- **TO DO**:
All the entries need to be quoted exactly, apart from the pictures, which you should drop.

RECORDS SHOWN: Begin

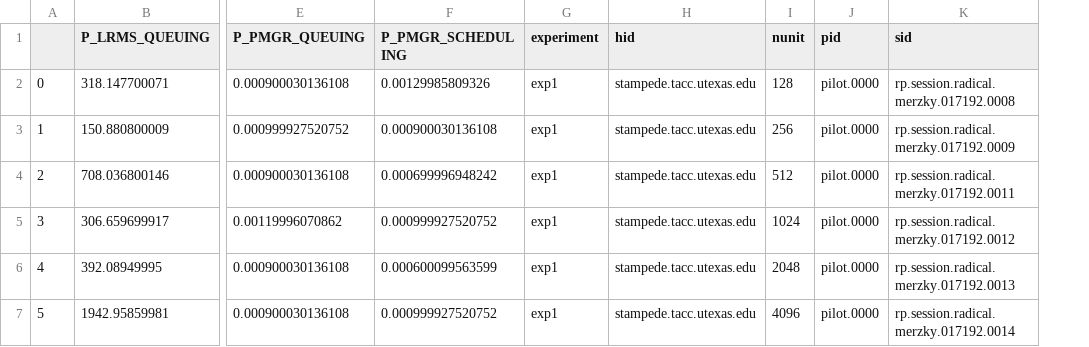
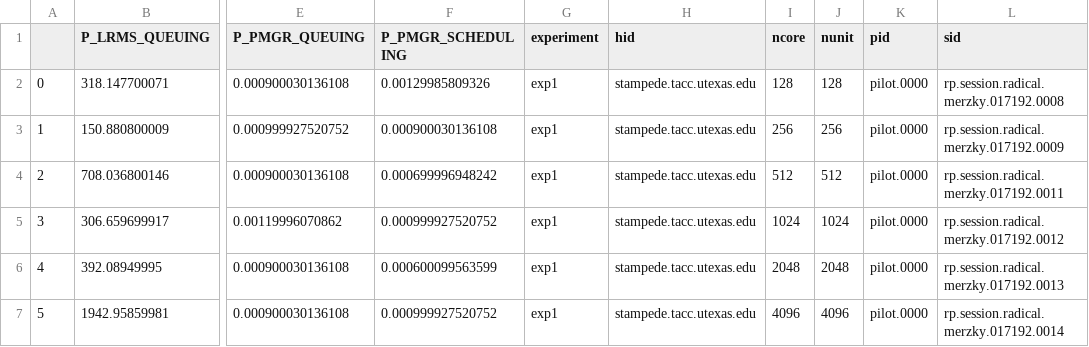
Before and after one commit to radical-experiments/rp-paper, a CSV file: analysis/data/pilots.csv, drawn as a sheet; only a part is shown, gaps mark what is left out; the diff names each change by its address in the sheet, - before the commit and + after, or states it on an @@ line.

Commit message:
Iterate wrangling pilot data

```diff
--- a/analysis/data/pilots.csv
+++ b/analysis/data/pilots.csv
+column I (ncore), rows 2-7: 128 | 256 | 512 | 1024 | 2048 | 4096
```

RECORDS SHOWN: End

- **OUTPUT OF THE EXERCISE**:
Before and after one commit to radical-experiments/rp-paper, a CSV file: analysis/data/pilots.csv, drawn as a sheet; only a part is shown, gaps mark what is left out; the diff names each change by its address in the sheet, - before the commit and + after, or states it on an @@ line.

Commit message:
Iterate wrangling pilot data

```diff
--- a/analysis/data/pilots.csv
+++ b/analysis/data/pilots.csv
+column I (ncore), rows 2-7: 128 | 256 | 512 | 1024 | 2048 | 4096
```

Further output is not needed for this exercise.